(Beginning of Listed records)
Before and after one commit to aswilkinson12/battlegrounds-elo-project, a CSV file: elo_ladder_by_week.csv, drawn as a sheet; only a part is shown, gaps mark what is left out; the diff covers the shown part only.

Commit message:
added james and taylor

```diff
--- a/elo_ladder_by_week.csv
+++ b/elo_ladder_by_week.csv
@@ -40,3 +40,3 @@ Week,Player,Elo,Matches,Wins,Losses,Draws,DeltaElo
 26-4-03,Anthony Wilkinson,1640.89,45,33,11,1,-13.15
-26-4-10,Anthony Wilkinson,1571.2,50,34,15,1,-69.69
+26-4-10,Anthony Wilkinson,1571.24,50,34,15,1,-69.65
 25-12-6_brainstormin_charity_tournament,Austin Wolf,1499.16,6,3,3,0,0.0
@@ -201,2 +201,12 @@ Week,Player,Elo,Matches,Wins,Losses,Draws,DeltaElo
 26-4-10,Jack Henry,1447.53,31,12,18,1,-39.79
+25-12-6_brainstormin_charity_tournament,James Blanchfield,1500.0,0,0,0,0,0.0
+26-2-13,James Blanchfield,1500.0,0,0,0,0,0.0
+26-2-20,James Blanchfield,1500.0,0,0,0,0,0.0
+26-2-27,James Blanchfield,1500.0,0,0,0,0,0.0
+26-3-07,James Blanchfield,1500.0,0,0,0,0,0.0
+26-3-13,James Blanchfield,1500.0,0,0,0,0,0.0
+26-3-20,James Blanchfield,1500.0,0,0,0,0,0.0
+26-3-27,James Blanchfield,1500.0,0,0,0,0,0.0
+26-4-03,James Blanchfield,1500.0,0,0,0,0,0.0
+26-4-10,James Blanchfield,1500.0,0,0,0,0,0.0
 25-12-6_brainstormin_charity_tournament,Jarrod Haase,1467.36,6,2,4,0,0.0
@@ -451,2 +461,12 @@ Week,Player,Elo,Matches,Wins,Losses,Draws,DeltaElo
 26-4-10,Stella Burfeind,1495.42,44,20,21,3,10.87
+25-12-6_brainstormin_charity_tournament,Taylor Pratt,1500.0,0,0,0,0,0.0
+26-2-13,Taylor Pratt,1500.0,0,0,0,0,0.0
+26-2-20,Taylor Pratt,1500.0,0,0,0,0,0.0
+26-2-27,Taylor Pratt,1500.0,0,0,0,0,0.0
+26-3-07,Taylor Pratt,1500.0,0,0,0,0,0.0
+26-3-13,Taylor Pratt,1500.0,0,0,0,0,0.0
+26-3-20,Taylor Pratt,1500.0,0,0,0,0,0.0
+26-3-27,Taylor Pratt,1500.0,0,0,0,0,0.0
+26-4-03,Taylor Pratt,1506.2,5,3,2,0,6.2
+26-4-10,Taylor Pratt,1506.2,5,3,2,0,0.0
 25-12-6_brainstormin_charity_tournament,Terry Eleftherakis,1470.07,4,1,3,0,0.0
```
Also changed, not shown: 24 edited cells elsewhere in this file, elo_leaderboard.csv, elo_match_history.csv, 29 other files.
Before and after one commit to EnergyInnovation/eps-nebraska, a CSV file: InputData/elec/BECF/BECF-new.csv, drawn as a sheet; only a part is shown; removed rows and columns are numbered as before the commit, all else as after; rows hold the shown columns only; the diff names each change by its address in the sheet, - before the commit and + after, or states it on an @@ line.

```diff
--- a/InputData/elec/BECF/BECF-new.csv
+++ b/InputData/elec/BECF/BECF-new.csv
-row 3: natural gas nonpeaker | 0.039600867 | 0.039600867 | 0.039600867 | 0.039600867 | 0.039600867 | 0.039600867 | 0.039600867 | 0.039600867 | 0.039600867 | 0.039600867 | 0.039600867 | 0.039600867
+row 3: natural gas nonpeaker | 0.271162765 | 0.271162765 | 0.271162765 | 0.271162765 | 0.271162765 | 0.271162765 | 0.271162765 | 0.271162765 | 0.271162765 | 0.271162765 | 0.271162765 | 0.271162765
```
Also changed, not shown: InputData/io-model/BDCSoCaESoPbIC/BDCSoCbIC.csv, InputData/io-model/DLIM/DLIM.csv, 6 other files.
(End of Listed records)
◆ **Assignment**
Set the data down again in full, exactly as given.

◆ **Exercise output**
Before and after one commit to aswilkinson12/battlegrounds-elo-project, a CSV file: elo_ladder_by_week.csv, drawn as a sheet; only a part is shown, gaps mark what is left out; the diff covers the shown part only.

Commit message:
added james and taylor

```diff
--- a/elo_ladder_by_week.csv
+++ b/elo_ladder_by_week.csv
@@ -40,3 +40,3 @@ Week,Player,Elo,Matches,Wins,Losses,Draws,DeltaElo
 26-4-03,Anthony Wilkinson,1640.89,45,33,11,1,-13.15
-26-4-10,Anthony Wilkinson,1571.2,50,34,15,1,-69.69
+26-4-10,Anthony Wilkinson,1571.24,50,34,15,1,-69.65
 25-12-6_brainstormin_charity_tournament,Austin Wolf,1499.16,6,3,3,0,0.0
@@ -201,2 +201,12 @@ Week,Player,Elo,Matches,Wins,Losses,Draws,DeltaElo
 26-4-10,Jack Henry,1447.53,31,12,18,1,-39.79
+25-12-6_brainstormin_charity_tournament,James Blanchfield,1500.0,0,0,0,0,0.0
+26-2-13,James Blanchfield,1500.0,0,0,0,0,0.0
+26-2-20,James Blanchfield,1500.0,0,0,0,0,0.0
+26-2-27,James Blanchfield,1500.0,0,0,0,0,0.0
+26-3-07,James Blanchfield,1500.0,0,0,0,0,0.0
+26-3-13,James Blanchfield,1500.0,0,0,0,0,0.0
+26-3-20,James Blanchfield,1500.0,0,0,0,0,0.0
+26-3-27,James Blanchfield,1500.0,0,0,0,0,0.0
+26-4-03,James Blanchfield,1500.0,0,0,0,0,0.0
+26-4-10,James Blanchfield,1500.0,0,0,0,0,0.0
 25-12-6_brainstormin_charity_tournament,Jarrod Haase,1467.36,6,2,4,0,0.0
@@ -451,2 +461,12 @@ Week,Player,Elo,Matches,Wins,Losses,Draws,DeltaElo
 26-4-10,Stella Burfeind,1495.42,44,20,21,3,10.87
+25-12-6_brainstormin_charity_tournament,Taylor Pratt,1500.0,0,0,0,0,0.0
+26-2-13,Taylor Pratt,1500.0,0,0,0,0,0.0
+26-2-20,Taylor Pratt,1500.0,0,0,0,0,0.0
+26-2-27,Taylor Pratt,1500.0,0,0,0,0,0.0
+26-3-07,Taylor Pratt,1500.0,0,0,0,0,0.0
+26-3-13,Taylor Pratt,1500.0,0,0,0,0,0.0
+26-3-20,Taylor Pratt,1500.0,0,0,0,0,0.0
+26-3-27,Taylor Pratt,1500.0,0,0,0,0,0.0
+26-4-03,Taylor Pratt,1506.2,5,3,2,0,6.2
+26-4-10,Taylor Pratt,1506.2,5,3,2,0,0.0
 25-12-6_brainstormin_charity_tournament,Terry Eleftherakis,1470.07,4,1,3,0,0.0
```
Also changed, not shown: 24 edited cells elsewhere in this file, elo_leaderboard.csv, elo_match_history.csv, 29 other files.
Before and after one commit to EnergyInnovation/eps-nebraska, a CSV file: InputData/elec/BECF/BECF-new.csv, drawn as a sheet; only a part is shown; removed rows and columns are numbered as before the commit, all else as after; rows hold the shown columns only; the diff names each change by its address in the sheet, - before the commit and + after, or states it on an @@ line.

```diff
--- a/InputData/elec/BECF/BECF-new.csv
+++ b/InputData/elec/BECF/BECF-new.csv
-row 3: natural gas nonpeaker | 0.039600867 | 0.039600867 | 0.039600867 | 0.039600867 | 0.039600867 | 0.039600867 | 0.039600867 | 0.039600867 | 0.039600867 | 0.039600867 | 0.039600867 | 0.039600867
+row 3: natural gas nonpeaker | 0.271162765 | 0.271162765 | 0.271162765 | 0.271162765 | 0.271162765 | 0.271162765 | 0.271162765 | 0.271162765 | 0.271162765 | 0.271162765 | 0.271162765 | 0.271162765
```
Also changed, not shown: InputData/io-model/BDCSoCaESoPbIC/BDCSoCbIC.csv, InputData/io-model/DLIM/DLIM.csv, 6 other files.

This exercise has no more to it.